━━ GIVEN RECORDS ━━

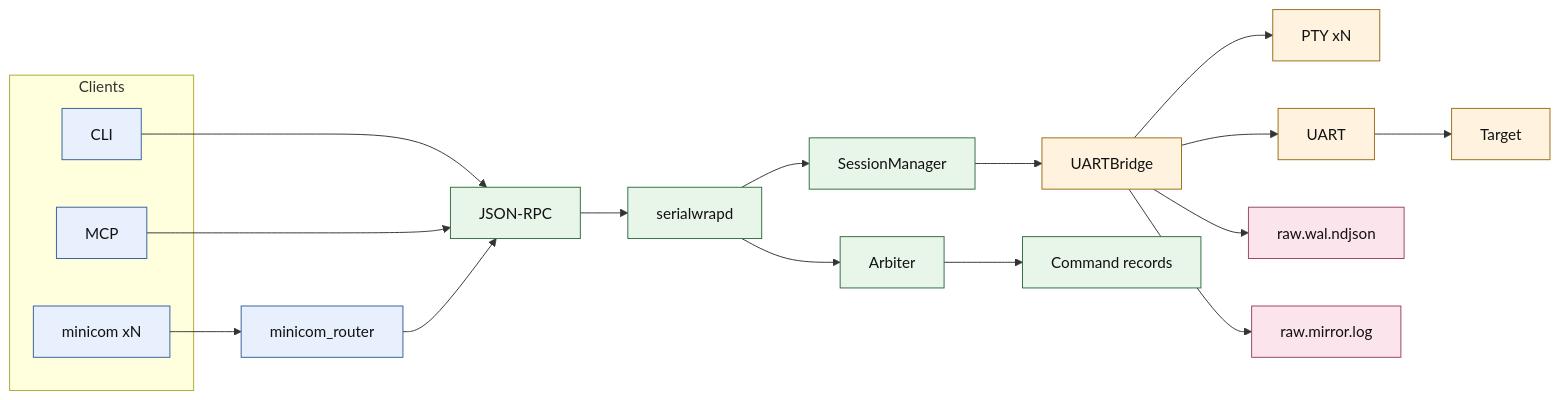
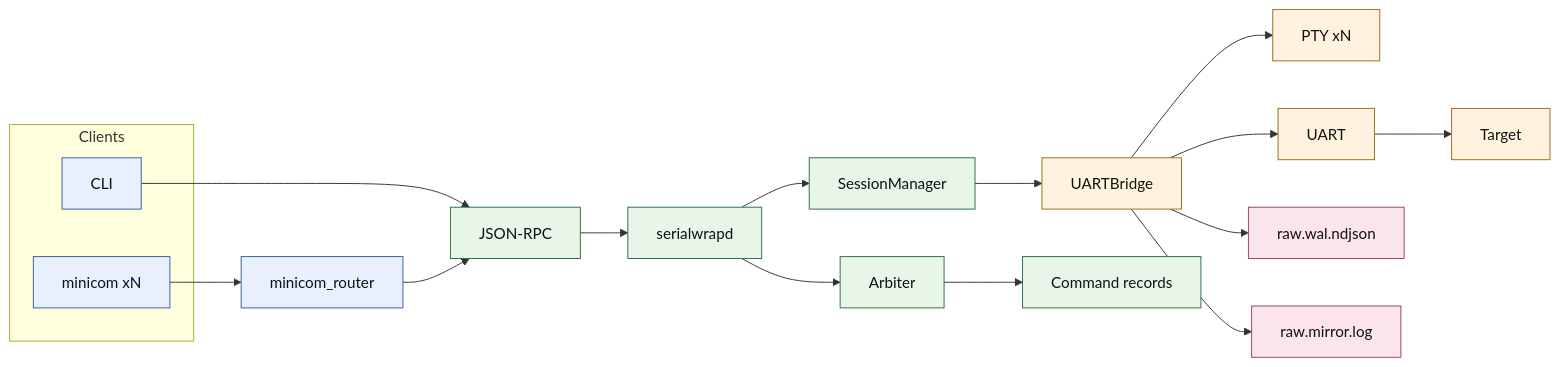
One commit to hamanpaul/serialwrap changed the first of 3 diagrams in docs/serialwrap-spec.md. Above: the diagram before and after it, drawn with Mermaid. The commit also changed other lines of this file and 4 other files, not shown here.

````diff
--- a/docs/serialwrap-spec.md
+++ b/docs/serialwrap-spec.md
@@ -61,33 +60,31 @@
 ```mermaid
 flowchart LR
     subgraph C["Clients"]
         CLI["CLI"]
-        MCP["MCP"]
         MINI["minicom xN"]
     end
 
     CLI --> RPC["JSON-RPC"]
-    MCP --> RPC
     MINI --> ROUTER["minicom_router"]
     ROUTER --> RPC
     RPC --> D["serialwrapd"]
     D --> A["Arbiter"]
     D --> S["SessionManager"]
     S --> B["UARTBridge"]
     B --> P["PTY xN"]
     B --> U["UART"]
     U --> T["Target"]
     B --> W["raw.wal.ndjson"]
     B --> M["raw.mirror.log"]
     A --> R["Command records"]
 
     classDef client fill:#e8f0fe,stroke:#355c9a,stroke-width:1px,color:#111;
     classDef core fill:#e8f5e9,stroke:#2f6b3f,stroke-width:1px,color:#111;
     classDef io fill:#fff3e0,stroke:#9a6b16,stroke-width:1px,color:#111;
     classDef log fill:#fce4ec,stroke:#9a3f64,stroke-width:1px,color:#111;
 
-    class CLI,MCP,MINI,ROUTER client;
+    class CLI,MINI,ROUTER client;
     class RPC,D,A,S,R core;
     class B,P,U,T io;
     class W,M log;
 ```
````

━━━
━━ GIVEN RECORDS ━━

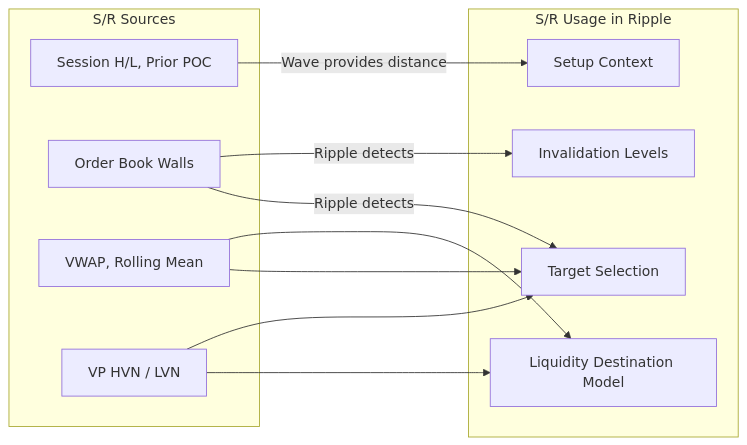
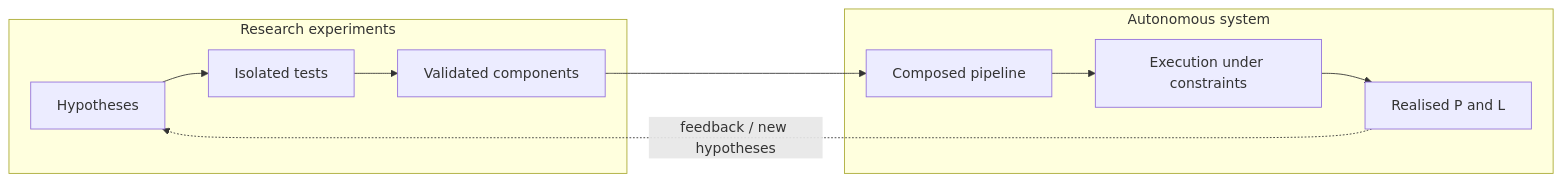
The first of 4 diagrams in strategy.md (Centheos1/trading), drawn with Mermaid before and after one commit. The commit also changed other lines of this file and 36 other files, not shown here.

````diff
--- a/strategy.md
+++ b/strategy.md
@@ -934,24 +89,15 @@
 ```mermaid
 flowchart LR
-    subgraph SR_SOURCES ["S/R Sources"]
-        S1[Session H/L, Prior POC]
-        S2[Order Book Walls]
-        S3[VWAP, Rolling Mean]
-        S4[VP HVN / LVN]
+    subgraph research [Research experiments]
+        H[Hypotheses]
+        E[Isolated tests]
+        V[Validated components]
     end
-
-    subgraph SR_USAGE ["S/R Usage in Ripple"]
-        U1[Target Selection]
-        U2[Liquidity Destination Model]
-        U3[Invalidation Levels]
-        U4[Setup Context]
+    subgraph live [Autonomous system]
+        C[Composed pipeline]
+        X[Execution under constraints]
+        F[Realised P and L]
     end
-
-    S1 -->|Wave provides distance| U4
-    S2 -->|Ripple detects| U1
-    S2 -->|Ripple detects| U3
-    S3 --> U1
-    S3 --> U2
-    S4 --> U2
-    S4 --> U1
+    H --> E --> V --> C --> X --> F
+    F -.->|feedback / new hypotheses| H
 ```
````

━━━

#### [WHAT YOU NEED TO DO]
Only a number should be returned: the count of lines above that include "spec".

#### [OUTPUT FOR THIS TASK]
3